ABOUT THIS TASK: The answer must consist of every record below, reproduced exactly.

[AVAILABLE DATA Boundary: Start]

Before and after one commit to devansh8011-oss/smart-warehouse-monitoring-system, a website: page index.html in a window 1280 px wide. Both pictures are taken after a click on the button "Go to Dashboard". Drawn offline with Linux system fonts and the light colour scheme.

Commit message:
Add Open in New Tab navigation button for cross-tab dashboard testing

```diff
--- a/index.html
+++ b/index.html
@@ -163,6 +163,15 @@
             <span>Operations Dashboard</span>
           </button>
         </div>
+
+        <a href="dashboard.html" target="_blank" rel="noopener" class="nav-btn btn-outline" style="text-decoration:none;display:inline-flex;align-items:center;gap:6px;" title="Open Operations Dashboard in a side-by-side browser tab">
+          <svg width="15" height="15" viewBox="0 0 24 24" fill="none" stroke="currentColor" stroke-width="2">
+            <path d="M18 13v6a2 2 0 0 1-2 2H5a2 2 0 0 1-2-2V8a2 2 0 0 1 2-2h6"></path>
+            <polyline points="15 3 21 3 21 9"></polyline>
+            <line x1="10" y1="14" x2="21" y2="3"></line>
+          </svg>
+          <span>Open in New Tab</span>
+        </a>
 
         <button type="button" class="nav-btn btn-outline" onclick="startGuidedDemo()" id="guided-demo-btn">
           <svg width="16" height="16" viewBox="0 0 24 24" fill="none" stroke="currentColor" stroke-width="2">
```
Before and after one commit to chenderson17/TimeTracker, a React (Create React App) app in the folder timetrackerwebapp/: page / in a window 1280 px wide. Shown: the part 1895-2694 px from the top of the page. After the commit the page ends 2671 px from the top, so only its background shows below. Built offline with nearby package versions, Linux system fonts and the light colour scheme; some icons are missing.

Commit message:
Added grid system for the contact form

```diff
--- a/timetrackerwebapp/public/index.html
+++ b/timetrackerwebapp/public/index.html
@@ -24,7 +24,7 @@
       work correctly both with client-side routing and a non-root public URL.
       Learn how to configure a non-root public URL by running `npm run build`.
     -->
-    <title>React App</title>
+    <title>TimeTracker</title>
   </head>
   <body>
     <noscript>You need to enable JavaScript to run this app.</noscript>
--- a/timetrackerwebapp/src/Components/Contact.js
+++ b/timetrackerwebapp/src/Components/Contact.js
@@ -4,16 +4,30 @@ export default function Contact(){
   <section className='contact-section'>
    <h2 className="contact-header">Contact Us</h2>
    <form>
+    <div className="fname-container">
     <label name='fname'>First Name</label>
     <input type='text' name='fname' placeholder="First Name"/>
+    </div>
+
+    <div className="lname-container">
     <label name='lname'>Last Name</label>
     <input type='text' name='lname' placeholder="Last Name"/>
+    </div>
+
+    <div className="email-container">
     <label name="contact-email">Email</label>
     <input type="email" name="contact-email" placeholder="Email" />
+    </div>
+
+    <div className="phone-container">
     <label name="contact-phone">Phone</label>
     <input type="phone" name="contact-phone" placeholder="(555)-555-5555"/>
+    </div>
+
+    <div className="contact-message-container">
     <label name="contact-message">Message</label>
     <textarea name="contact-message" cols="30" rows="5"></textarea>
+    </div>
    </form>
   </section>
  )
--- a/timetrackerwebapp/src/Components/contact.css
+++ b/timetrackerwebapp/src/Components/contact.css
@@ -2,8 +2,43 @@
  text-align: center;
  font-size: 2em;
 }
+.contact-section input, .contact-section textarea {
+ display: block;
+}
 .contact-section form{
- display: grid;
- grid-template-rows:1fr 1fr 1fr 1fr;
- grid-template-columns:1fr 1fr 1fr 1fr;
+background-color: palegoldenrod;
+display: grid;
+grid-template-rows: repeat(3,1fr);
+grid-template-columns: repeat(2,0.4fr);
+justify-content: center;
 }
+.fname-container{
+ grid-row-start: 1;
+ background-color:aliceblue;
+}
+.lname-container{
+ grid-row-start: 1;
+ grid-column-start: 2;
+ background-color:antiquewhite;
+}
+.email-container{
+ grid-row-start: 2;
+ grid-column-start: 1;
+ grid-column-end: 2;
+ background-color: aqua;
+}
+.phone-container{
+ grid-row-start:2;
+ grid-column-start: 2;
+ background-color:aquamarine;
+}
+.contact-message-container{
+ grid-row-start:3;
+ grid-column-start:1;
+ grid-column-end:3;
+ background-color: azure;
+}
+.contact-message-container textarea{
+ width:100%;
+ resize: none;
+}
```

[AVAILABLE DATA Boundary: End]

TASK RESULT:
Before and after one commit to devansh8011-oss/smart-warehouse-monitoring-system, a website: page index.html in a window 1280 px wide. Both pictures are taken after a click on the button "Go to Dashboard". Drawn offline with Linux system fonts and the light colour scheme.

Commit message:
Add Open in New Tab navigation button for cross-tab dashboard testing

```diff
--- a/index.html
+++ b/index.html
@@ -163,6 +163,15 @@
             <span>Operations Dashboard</span>
           </button>
         </div>
+
+        <a href="dashboard.html" target="_blank" rel="noopener" class="nav-btn btn-outline" style="text-decoration:none;display:inline-flex;align-items:center;gap:6px;" title="Open Operations Dashboard in a side-by-side browser tab">
+          <svg width="15" height="15" viewBox="0 0 24 24" fill="none" stroke="currentColor" stroke-width="2">
+            <path d="M18 13v6a2 2 0 0 1-2 2H5a2 2 0 0 1-2-2V8a2 2 0 0 1 2-2h6"></path>
+            <polyline points="15 3 21 3 21 9"></polyline>
+            <line x1="10" y1="14" x2="21" y2="3"></line>
+          </svg>
+          <span>Open in New Tab</span>
+        </a>
 
         <button type="button" class="nav-btn btn-outline" onclick="startGuidedDemo()" id="guided-demo-btn">
           <svg width="16" height="16" viewBox="0 0 24 24" fill="none" stroke="currentColor" stroke-width="2">
```
Before and after one commit to chenderson17/TimeTracker, a React (Create React App) app in the folder timetrackerwebapp/: page / in a window 1280 px wide. Shown: the part 1895-2694 px from the top of the page. After the commit the page ends 2671 px from the top, so only its background shows below. Built offline with nearby package versions, Linux system fonts and the light colour scheme; some icons are missing.

Commit message:
Added grid system for the contact form

```diff
--- a/timetrackerwebapp/public/index.html
+++ b/timetrackerwebapp/public/index.html
@@ -24,7 +24,7 @@
       work correctly both with client-side routing and a non-root public URL.
       Learn how to configure a non-root public URL by running `npm run build`.
     -->
-    <title>React App</title>
+    <title>TimeTracker</title>
   </head>
   <body>
     <noscript>You need to enable JavaScript to run this app.</noscript>
--- a/timetrackerwebapp/src/Components/Contact.js
+++ b/timetrackerwebapp/src/Components/Contact.js
@@ -4,16 +4,30 @@ export default function Contact(){
   <section className='contact-section'>
    <h2 className="contact-header">Contact Us</h2>
    <form>
+    <div className="fname-container">
     <label name='fname'>First Name</label>
     <input type='text' name='fname' placeholder="First Name"/>
+    </div>
+
+    <div className="lname-container">
     <label name='lname'>Last Name</label>
     <input type='text' name='lname' placeholder="Last Name"/>
+    </div>
+
+    <div className="email-container">
     <label name="contact-email">Email</label>
     <input type="email" name="contact-email" placeholder="Email" />
+    </div>
+
+    <div className="phone-container">
     <label name="contact-phone">Phone</label>
     <input type="phone" name="contact-phone" placeholder="(555)-555-5555"/>
+    </div>
+
+    <div className="contact-message-container">
     <label name="contact-message">Message</label>
     <textarea name="contact-message" cols="30" rows="5"></textarea>
+    </div>
    </form>
   </section>
  )
--- a/timetrackerwebapp/src/Components/contact.css
+++ b/timetrackerwebapp/src/Components/contact.css
@@ -2,8 +2,43 @@
  text-align: center;
  font-size: 2em;
 }
+.contact-section input, .contact-section textarea {
+ display: block;
+}
 .contact-section form{
- display: grid;
- grid-template-rows:1fr 1fr 1fr 1fr;
- grid-template-columns:1fr 1fr 1fr 1fr;
+background-color: palegoldenrod;
+display: grid;
+grid-template-rows: repeat(3,1fr);
+grid-template-columns: repeat(2,0.4fr);
+justify-content: center;
 }
+.fname-container{
+ grid-row-start: 1;
+ background-color:aliceblue;
+}
+.lname-container{
+ grid-row-start: 1;
+ grid-column-start: 2;
+ background-color:antiquewhite;
+}
+.email-container{
+ grid-row-start: 2;
+ grid-column-start: 1;
+ grid-column-end: 2;
+ background-color: aqua;
+}
+.phone-container{
+ grid-row-start:2;
+ grid-column-start: 2;
+ background-color:aquamarine;
+}
+.contact-message-container{
+ grid-row-start:3;
+ grid-column-start:1;
+ grid-column-end:3;
+ background-color: azure;
+}
+.contact-message-container textarea{
+ width:100%;
+ resize: none;
+}
```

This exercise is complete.